When I was interim CEO of Tesla, I would get a lot of questions from the media and from prospective customers about charge times. It’s true that the Roadster takes 3.5 hours to charge from dead empty to full on a 240V/70A home system. However focusing on the full recharge time is not relevant to the typical ownership experience.

The Roadster gets well over 200 miles per charge, so it’s very rare that I get perilously close to empty – even after a long day of shuttling to meetings around the Bay. I typically have at least half a charge when I return to my garage at the end of the day, so my car is recharged long before I wake up in the morning.

If we are going on a weekend trip with friends and family, we all pile into my wife’s SUV. But I have a soft spot for little, fast sports cars. That’s why I drove a Porsche for the last seven years. And that’s why I thrill to the scorching acceleration of the Roadster.

But my sheer delight behind the wheel of the Roadster continues to surprise me. Even though I was an early investor in Tesla and was the company’s interim CEO in 2007, I’m not a dedicated environmentalist. I didn’t buy this car to make a statement about my values. I’m not vegan. I don’t have solar panels on my roof. And I certainly didn’t expect to replace my tried-and-true German sports car with an electric vehicle.

Nor did I buy the Roadster because I’m a flashy person who needs to have the newest boy toy on the block. A couple of weeks ago, I went to a conference at a hotel on Sand Hill Road – the strip in Menlo Park, California, that serves as the epicenter of the global venture capital industry. There were four other Teslas parked in the lot!

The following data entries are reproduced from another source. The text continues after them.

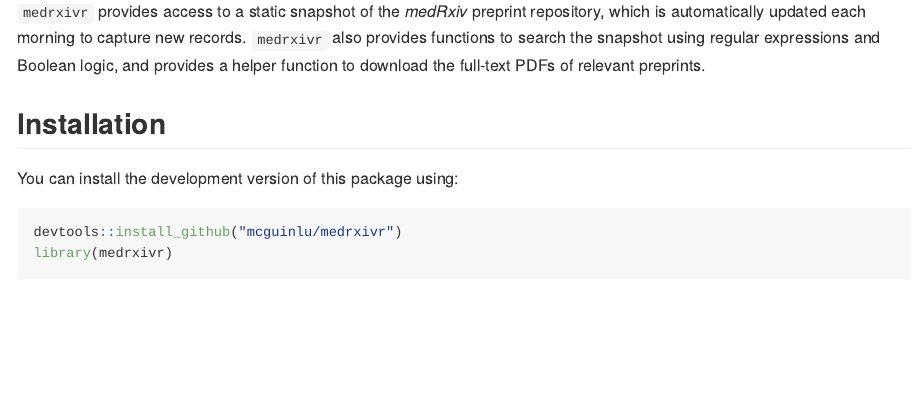
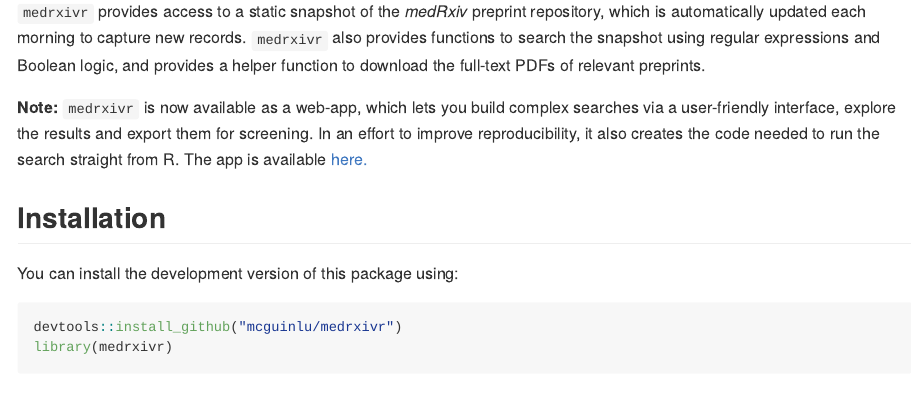
Before and after one commit to ropensci/medrxivr, an R Markdown document (README.Rmd): the page in a window 1100 px wide, from 150 px down. The pictures show the output file README.md that the author committed with the source, drawn offline in the style of GitHub; badge pictures from the web are left out.

Commit message:
Add link to app to README

```diff
--- a/README.Rmd
+++ b/README.Rmd
@@ -26,6 +26,8 @@
 <!-- badges: end -->
 
 `medrxivr` provides access to a static snapshot of the _medRxiv_ preprint repository, which is automatically updated each morning to capture new records. `medrxivr` also provides functions to search the snapshot using regular expressions and Boolean logic, and provides a helper function to download the full-text PDFs of relevant preprints.
+
+__Note:__ `medrxivr` is now available as a web-app, which lets you build complex searches via a user-friendly interface, explore the results and export them for screening. In an effort to improve reproducibility, it also creates the code needed to run the search straight from R. The app is available [here.](https://mcguinlu.shinyapps.io/medrxivr/)
 
 ## Installation
 
```
Also changed, not shown: README.md.
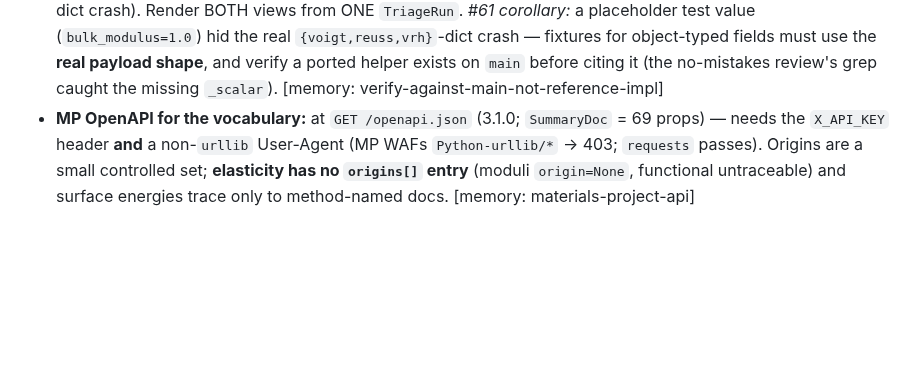
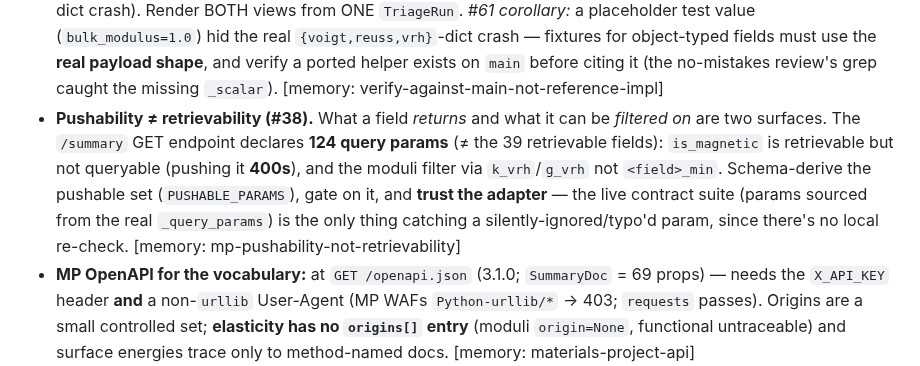
Before and after one commit to kianpu34593/materials-triage, a Markdown page: docs/handoff.md, the part around one of its changes. Drawn GitHub-style; blank space fills up the shorter version.

```diff
--- a/docs/handoff.md
+++ b/docs/handoff.md
@@ -159,6 +186,13 @@ Ready now: **HB4** (tier/rate-limit/metering), **HB5**, **HB6**, HB1's remaining
   value (`bulk_modulus=1.0`) hid the real `{voigt,reuss,vrh}`-dict crash — fixtures for object-typed fields
   must use the **real payload shape**, and verify a ported helper exists on `main` before citing it (the
   no-mistakes review's grep caught the missing `_scalar`). [memory: verify-against-main-not-reference-impl]
+- **Pushability ≠ retrievability (#38).** What a field *returns* and what it can be *filtered on* are two
+  surfaces. The `/summary` GET endpoint declares **124 query params** (≠ the 39 retrievable fields):
+  `is_magnetic` is retrievable but not queryable (pushing it **400s**), and the moduli filter via
+  `k_vrh`/`g_vrh` not `<field>_min`. Schema-derive the pushable set (`PUSHABLE_PARAMS`), gate on it, and
+  **trust the adapter** — the live contract suite (params sourced from the real `_query_params`) is the only
+  thing catching a silently-ignored/typo'd param, since there's no local re-check. [memory:
+  mp-pushability-not-retrievability]
 - **MP OpenAPI for the vocabulary:** at `GET /openapi.json` (3.1.0; `SummaryDoc` = 69 props) — needs the
   `X_API_KEY` header **and** a non-`urllib` User-Agent (MP WAFs `Python-urllib/*` → 403; `requests` passes).
   Origins are a small controlled set; **elasticity has no `origins[]` entry** (moduli `origin=None`,
```
Also changed, not shown: other parts of docs/handoff.md (+47 -18 lines).
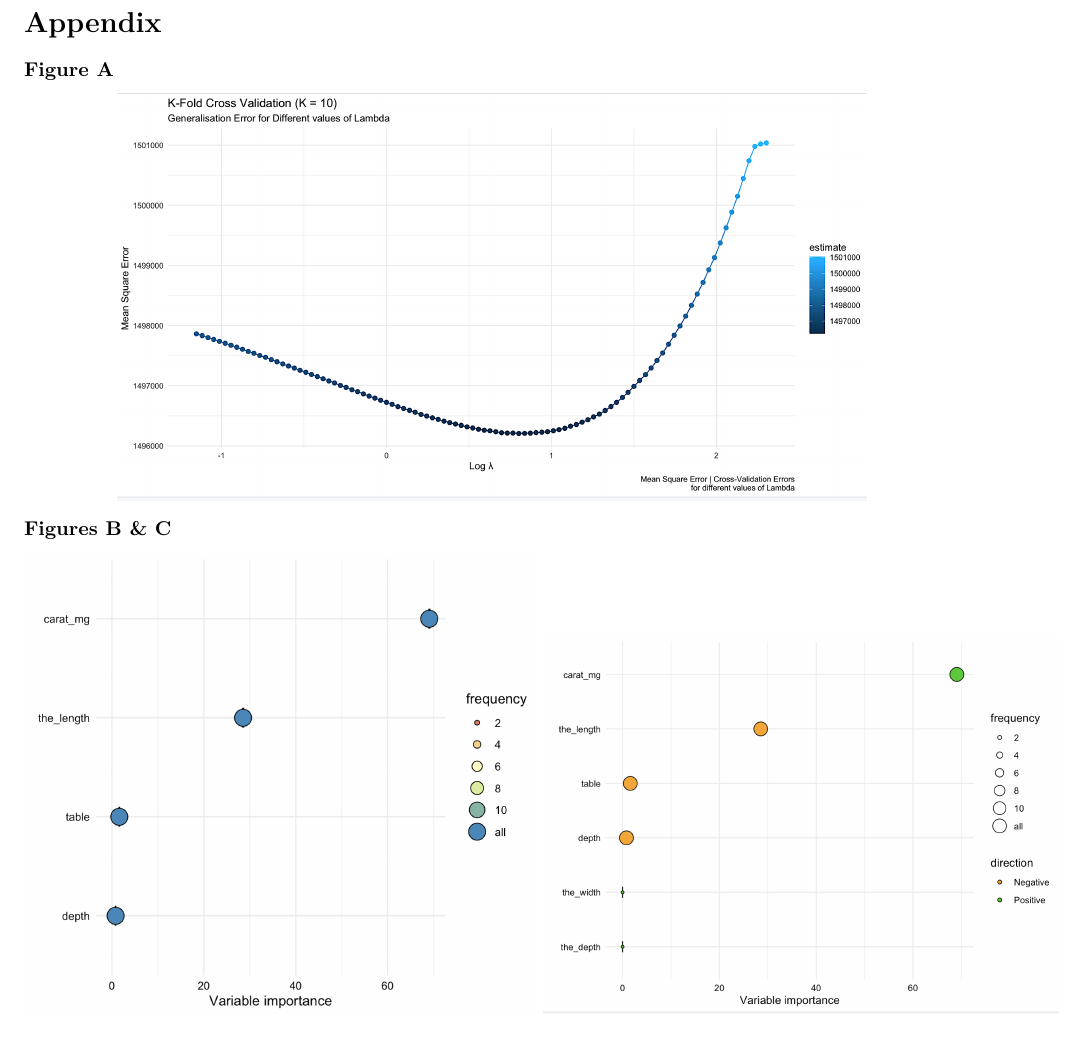
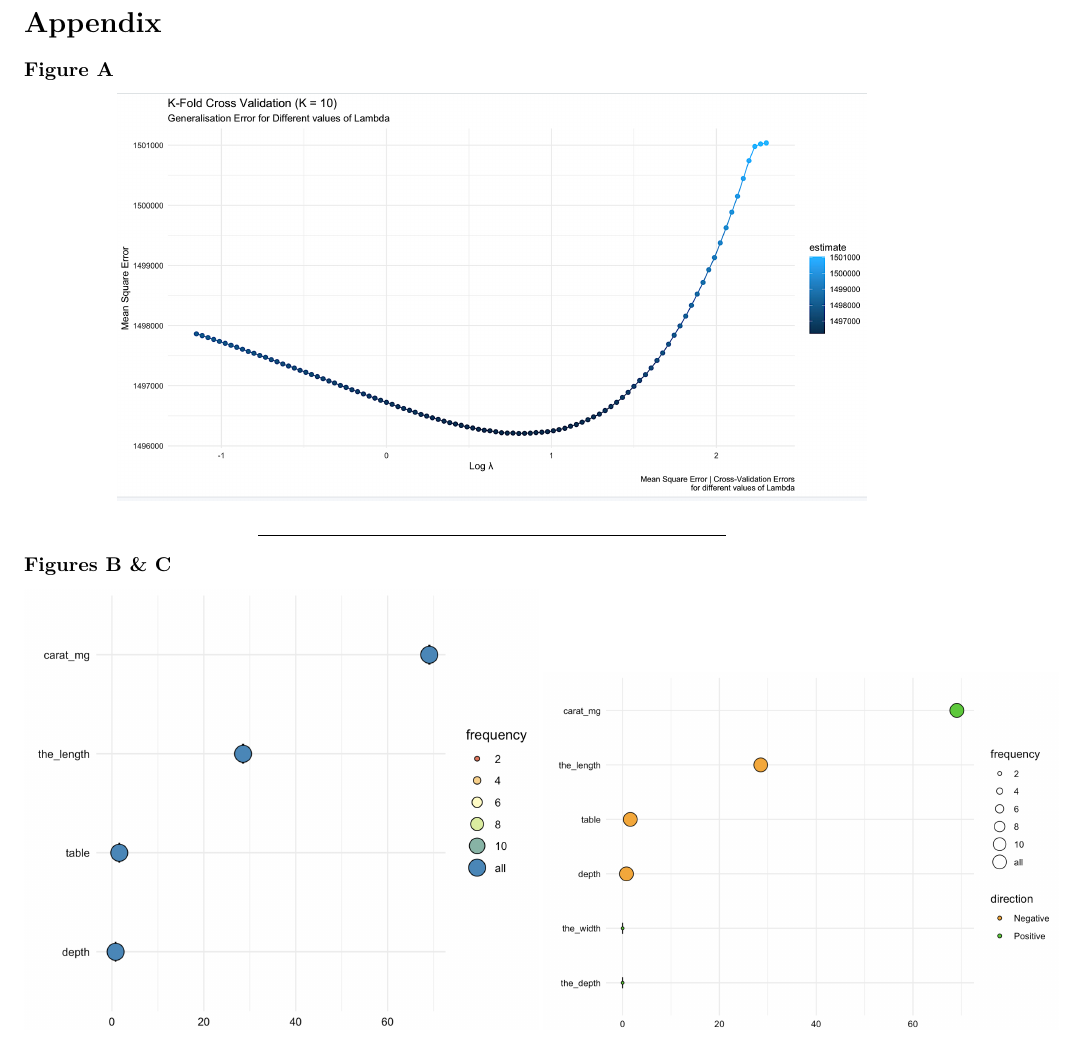
Before and after one commit to s172084/MachiNe_LeaRninG, a LaTeX document (Report2.tex): part of page 12 of 12, cut so that both start at the same text. Compiled offline with pdfLaTeX.

Commit message:
Section 1 to 3.

```diff
--- a/Report2.tex
+++ b/Report2.tex
@@ -868,6 +868,8 @@ The answer
 
 \begin{center}\includegraphics[width=0.8\linewidth]{Images/Generalisation_Error} \end{center}
 
+\begin{center}\rule{0.5\linewidth}{0.5pt}\end{center}
+
 \textbf{Figures B \& C}
 
 \includegraphics[width=0.55\linewidth]{Images/Variable_Importance}
```
Also changed, not shown: Report2.pdf, 1 other file.
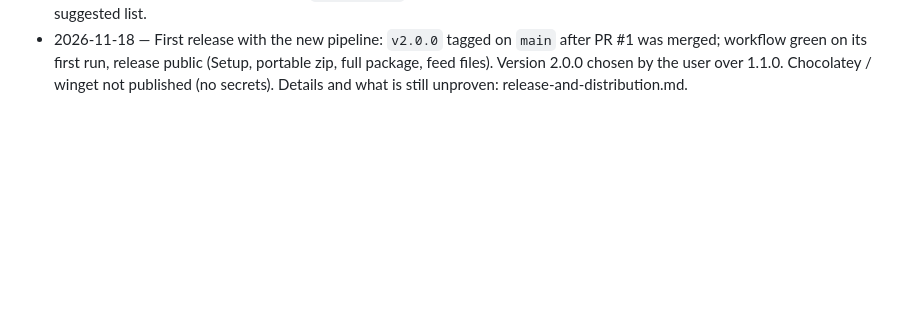
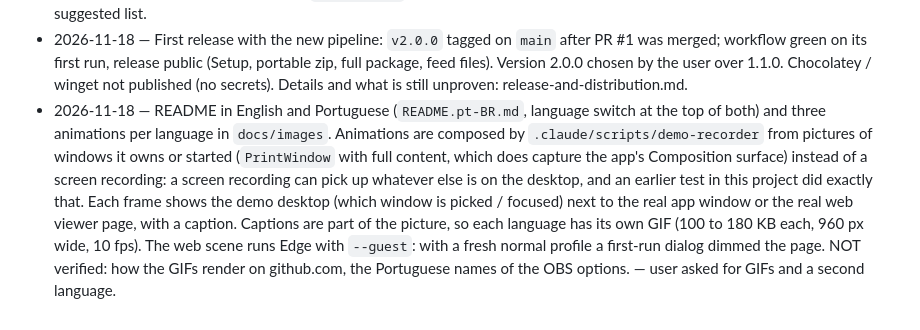
Before and after one commit to codescovery/capture-manager, a Markdown page: .claude/docs/decisions.md, the part around the change. Rendered like a GitHub page; blank space fills up the shorter version.

```diff
--- a/.claude/docs/decisions.md
+++ b/.claude/docs/decisions.md
@@ -34,3 +34,4 @@ Format: `YYYY-MM-DD — decision — why`.
 - 2026-11-18 — Web page got an About section (version, GitHub, pre-filled issue with app version + browser only). Version is served by the app at `/app-info.json` instead of being added to the WebSocket focus message: the protocol stays about focus, and the page can show the version before the socket connects. `AppVersion` moved to Domain (`Diagnostics/AppVersion`), `AppInfo.Version` uses it. Verified in a browser on a build with `-p:Version=1.2.3`: endpoint returns 1.2.3, section shows it, both links point to the repository, issue body ends with version and user agent. Same session also confirmed the web notice of the pause feature (`Sharing is paused`) in a browser. 69 C# + 13 vitest tests. NOT verified: clicking the links (opens GitHub), the section inside the floating Picture-in-Picture panel. — user asked for item 7 of the suggested list.
 - 2026-11-18 — Repository cleanup: old `src/CodescoveryCaptureManager.sln` removed (a subset of `Codescovery.CaptureManager.sln`: no tests project, nothing referenced it), `.idea/` ignored, unused Domain types deleted (list in architecture-map section 8; each checked for references, build + 69 tests after), root README rewritten for what the app does today, App README reduced to a pointer so the two cannot drift. Known-issue 15 dropped: `.vs`, `.idea` and `*.user` were not tracked any more. Left alone: `global.json` SDK pin (goes with the .NET 11 move). — user asked for item 8 of the suggested list.
 - 2026-11-18 — First release with the new pipeline: `v2.0.0` tagged on `main` after PR #1 was merged; workflow green on its first run, release public (Setup, portable zip, full package, feed files). Version 2.0.0 chosen by the user over 1.1.0. Chocolatey / winget not published (no secrets). Details and what is still unproven: release-and-distribution.md.
+- 2026-11-18 — README in English and Portuguese (`README.pt-BR.md`, language switch at the top of both) and three animations per language in `docs/images`. Animations are composed by `.claude/scripts/demo-recorder` from pictures of windows it owns or started (`PrintWindow` with full content, which does capture the app's Composition surface) instead of a screen recording: a screen recording can pick up whatever else is on the desktop, and an earlier test in this project did exactly that. Each frame shows the demo desktop (which window is picked / focused) next to the real app window or the real web viewer page, with a caption. Captions are part of the picture, so each language has its own GIF (100 to 180 KB each, 960 px wide, 10 fps). The web scene runs Edge with `--guest`: with a fresh normal profile a first-run dialog dimmed the page. NOT verified: how the GIFs render on github.com, the Portuguese names of the OBS options. — user asked for GIFs and a second language.
```
Also changed, not shown: .claude/docs/architecture-map.md (+2 -1 lines), README.md (+15 -1 lines), README.pt-BR.md (added, +89 -0 lines), docs/images/focus.en.gif (added), docs/images/focus.pt.gif (added), docs/images/pause.en.gif (added), docs/images/pause.pt.gif (added), docs/images/web.en.gif (added), docs/images/web.pt.gif (added), 5 other files.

I love the Roadster because it’s a hell of a ride – and at the end of the day, for EVs to become mainstream options for customers, that’s all that matters. They need all the performance and convenience attributes of a gasoline car. They need to serve as your only car. Mission accomplished.